START Material for the task

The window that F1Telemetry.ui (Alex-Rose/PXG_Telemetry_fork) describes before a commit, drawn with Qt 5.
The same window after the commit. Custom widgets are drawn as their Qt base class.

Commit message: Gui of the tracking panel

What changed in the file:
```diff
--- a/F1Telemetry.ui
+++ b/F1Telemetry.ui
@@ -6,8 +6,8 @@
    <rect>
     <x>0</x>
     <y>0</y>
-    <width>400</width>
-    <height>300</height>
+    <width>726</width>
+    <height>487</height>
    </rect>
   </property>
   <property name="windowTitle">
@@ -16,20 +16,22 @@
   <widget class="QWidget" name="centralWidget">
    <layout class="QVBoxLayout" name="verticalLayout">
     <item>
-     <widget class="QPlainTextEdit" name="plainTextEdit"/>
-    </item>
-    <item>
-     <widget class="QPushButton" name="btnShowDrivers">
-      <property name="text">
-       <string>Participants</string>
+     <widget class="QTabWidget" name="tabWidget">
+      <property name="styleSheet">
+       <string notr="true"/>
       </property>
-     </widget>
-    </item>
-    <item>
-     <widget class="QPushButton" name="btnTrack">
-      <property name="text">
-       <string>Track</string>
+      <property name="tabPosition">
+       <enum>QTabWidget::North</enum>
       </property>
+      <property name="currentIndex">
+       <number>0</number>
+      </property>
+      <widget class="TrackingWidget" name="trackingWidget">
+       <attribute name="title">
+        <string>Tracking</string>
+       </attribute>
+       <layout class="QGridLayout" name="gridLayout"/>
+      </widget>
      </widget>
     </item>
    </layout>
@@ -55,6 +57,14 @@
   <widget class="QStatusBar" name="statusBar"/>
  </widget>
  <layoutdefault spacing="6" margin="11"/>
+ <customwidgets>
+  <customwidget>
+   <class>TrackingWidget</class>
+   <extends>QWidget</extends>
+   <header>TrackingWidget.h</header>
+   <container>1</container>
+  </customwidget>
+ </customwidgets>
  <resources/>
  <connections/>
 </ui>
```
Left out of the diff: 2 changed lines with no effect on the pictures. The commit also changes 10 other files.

END Material for the task

Exercise description:
In the material above, find each line containing the word "property" and copy it.

Response to this exercise:
   </property>
   <property name="windowTitle">
-      <property name="text">
+      <property name="styleSheet">
       </property>
-      <property name="text">
+      <property name="tabPosition">
       </property>
+      <property name="currentIndex">
+      </property>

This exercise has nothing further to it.